A strong state

The government has carried out a review of the Socialists’ economic legacy, set up a parliamentary committee to investigate arms-procurement deals signed by former PASOK ministers, given Ankara the green light for the launch of European Union membership negotiations, and proposed Socialist former foreign minister Karolos Papoulias as its candidate for the presidential race. That chapter is now closed. Most Greeks believe that the country was rescued on the verge of disaster; their aversion for some of PASOK’s ministers has grown, but many still feel the government has not gone far enough. No leadership can expect to win popular support merely by lambasting the sorry performance of its predecessors – the people in any case condemned them in the last elections. Most importantly, the new administration must seek to restructure the country. The state can be the only driving force for such a vital campaign. Those who thought that the predominance of free-market economies would have made the state redundant should have known better. Nineteenth-century Britain would have never been able to impose a free trade system had it not been a global sea power, and American firms would never have been able to play an international role were it not for Washington’s all-mighty military muscle that was flexed whenever American interests came under threat. The need for state power has not diminished but has actually became more acute. In Greece, state power was never manifested in the country’s defense sector (notably, after 1974 the Turkish military force grew to be greater than Greece’s). Instead, state power became more evident in the economic sector. The pathetic administrations that were at the helm of the country in previous years managed to ruin once-powerful public corporations. Later, with the introduction of the new economic doctrines of the 1990s, these firms were gradually privatized to redress the public deficits. At the same time, money contributed by millions of Greek taxpayers was lost as a result of political ineptitude. Save for a few exceptions, economic deregulation did not lead to the creation of robust private businesses. The huge sums of money pumped from the stock market were squandered and Greece has been exporting less than any other EU member – before the May 1 expansion. Nevertheless, we should not pass the blame onto businessmen or employees. The pace is always set by the government, and when the state acts in a consistent and convincing fashion, the labor force will follow. The Greek people expect to see more than a review of public finances from the conservative administration. They want to see concrete political measures which will aim at restoring a crumbling social order and lost hierarchies. They want a remedy for the chaotic situation caused by wrong-headed measures, which, instead of boosting Greece’s creative forces, opened the door to opportunists in the economic and political spheres. This is a daunting task, not so much because decent cadres are lacking but because a clearer and stricter framework is needed.
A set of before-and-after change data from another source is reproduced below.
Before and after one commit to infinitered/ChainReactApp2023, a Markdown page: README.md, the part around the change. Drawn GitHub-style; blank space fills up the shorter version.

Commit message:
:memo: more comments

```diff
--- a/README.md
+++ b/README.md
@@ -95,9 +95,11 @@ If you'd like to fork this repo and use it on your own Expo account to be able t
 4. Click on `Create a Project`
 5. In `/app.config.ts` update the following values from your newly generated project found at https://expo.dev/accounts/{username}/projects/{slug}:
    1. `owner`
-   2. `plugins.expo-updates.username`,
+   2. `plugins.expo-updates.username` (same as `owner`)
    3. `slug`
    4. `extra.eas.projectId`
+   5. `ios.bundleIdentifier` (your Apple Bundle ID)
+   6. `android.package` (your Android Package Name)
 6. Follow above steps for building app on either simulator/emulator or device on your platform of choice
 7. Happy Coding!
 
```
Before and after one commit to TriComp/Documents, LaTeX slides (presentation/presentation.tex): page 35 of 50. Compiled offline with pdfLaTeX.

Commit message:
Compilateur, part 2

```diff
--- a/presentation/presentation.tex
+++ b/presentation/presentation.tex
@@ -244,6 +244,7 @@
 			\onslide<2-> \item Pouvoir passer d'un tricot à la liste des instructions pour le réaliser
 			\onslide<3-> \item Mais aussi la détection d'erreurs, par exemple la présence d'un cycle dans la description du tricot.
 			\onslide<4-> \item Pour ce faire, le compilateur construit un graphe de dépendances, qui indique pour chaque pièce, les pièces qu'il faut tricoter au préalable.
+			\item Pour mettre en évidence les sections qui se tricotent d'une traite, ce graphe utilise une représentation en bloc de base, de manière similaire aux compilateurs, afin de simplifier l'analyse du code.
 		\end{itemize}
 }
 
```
Above all, there is a need for a stronger ideological identity that will clearly distinguish the current administration from the managerial character and tactical maneuvers of its Socialist predecessors.